## Exercise directions
Since only the text is wanted, print every entry below exactly and omit the images.

## Input
•••

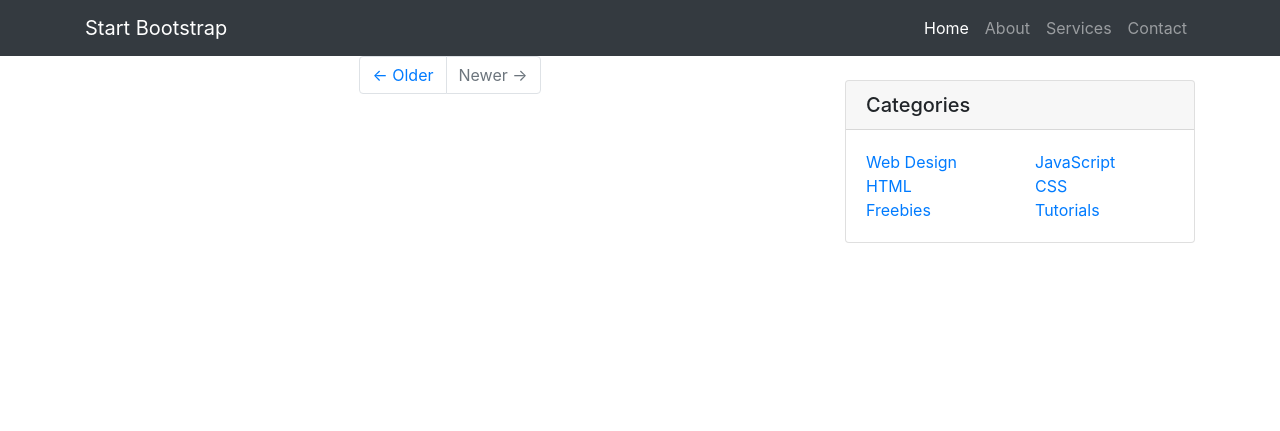
Repository: mohammedaniz/Blog-App
Page: /blogs
An editor plug-in stored every save of this project. The page is shown before and after the next save, followed by the edit.
The browser window is 1280 px wide. The pictures show the whole page.
The page's requests for data from a server got no answer. The project was rebuilt for these pictures with package versions that can differ from the ones it lists, and the page was loaded fresh each time. No one was signed in, and anything a server would have sent is missing. Also part of the build but not shown: src/components/Pages/Feed.component.vue, src/components/Pages/Feed.Details.vue.

Above is the page before, as saved 2020-09-12 16:43:39.

After the next save:
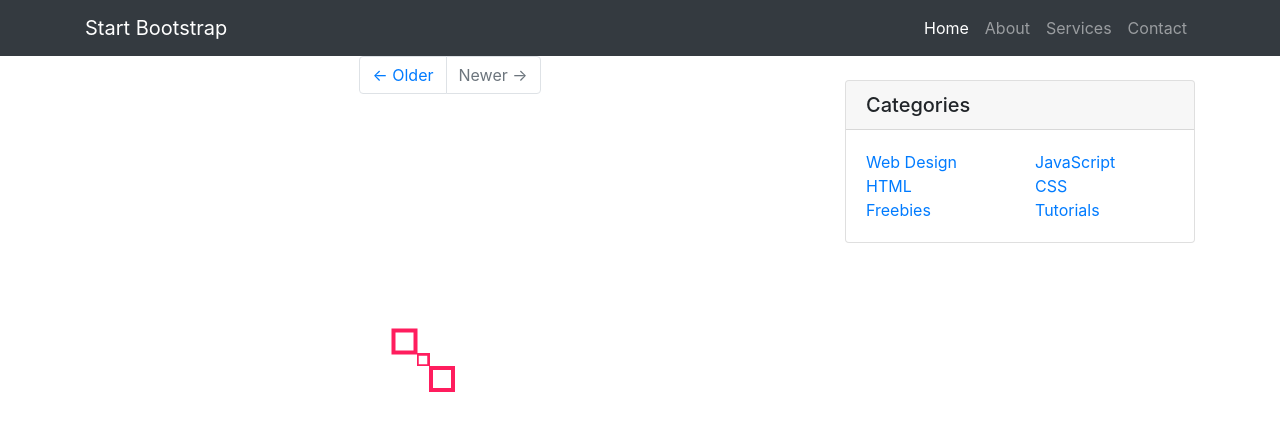
Saved 5 min 46 s later.
--- a/src/store/modules/blog.module.js
+++ b/src/store/modules/blog.module.js
@@ -33,7 +33,7 @@
         state.loadingStatus = true
         if(errors){
             state.errors.blogErrors = errors;
-            state.loadingStatus = false
+            // state.loadingStatus = false
         }
 
     }

After the save that followed:
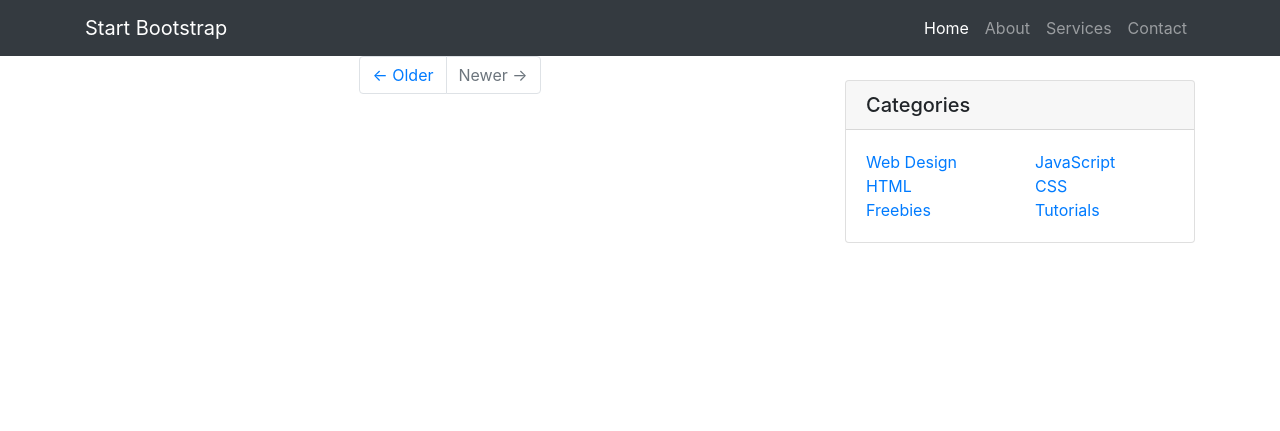
Saved 40 s later.
--- a/src/store/modules/blog.module.js
+++ b/src/store/modules/blog.module.js
@@ -27,10 +27,14 @@
 
 const mutations = {
     'SET_ALL_BLOGS_MUTATION' :(state,payload) => {
-        state.blogs = payload
+        state.loadingStatus = true
+        if(payload){
+            state.blogs = payload
+        }
+
     },
     'SET_BLOG_ERRORS_MUTATION' :(state, errors)=> {
-        state.loadingStatus = true
+
         if(errors){
             state.errors.blogErrors = errors;
             // state.loadingStatus = false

•••

## Reply to the exercise
Repository: mohammedaniz/Blog-App
Page: /blogs
An editor plug-in stored every save of this project. The page is shown before and after the next save, followed by the edit.
The browser window is 1280 px wide. The pictures show the whole page.
The page's requests for data from a server got no answer. The project was rebuilt for these pictures with package versions that can differ from the ones it lists, and the page was loaded fresh each time. No one was signed in, and anything a server would have sent is missing. Also part of the build but not shown: src/components/Pages/Feed.component.vue, src/components/Pages/Feed.Details.vue.

Above is the page before, as saved 2020-09-12 16:43:39.

After the next save:
Saved 5 min 46 s later.
--- a/src/store/modules/blog.module.js
+++ b/src/store/modules/blog.module.js
@@ -33,7 +33,7 @@
         state.loadingStatus = true
         if(errors){
             state.errors.blogErrors = errors;
-            state.loadingStatus = false
+            // state.loadingStatus = false
         }
 
     }

After the save that followed:
Saved 40 s later.
--- a/src/store/modules/blog.module.js
+++ b/src/store/modules/blog.module.js
@@ -27,10 +27,14 @@
 
 const mutations = {
     'SET_ALL_BLOGS_MUTATION' :(state,payload) => {
-        state.blogs = payload
+        state.loadingStatus = true
+        if(payload){
+            state.blogs = payload
+        }
+
     },
     'SET_BLOG_ERRORS_MUTATION' :(state, errors)=> {
-        state.loadingStatus = true
+
         if(errors){
             state.errors.blogErrors = errors;
             // state.loadingStatus = false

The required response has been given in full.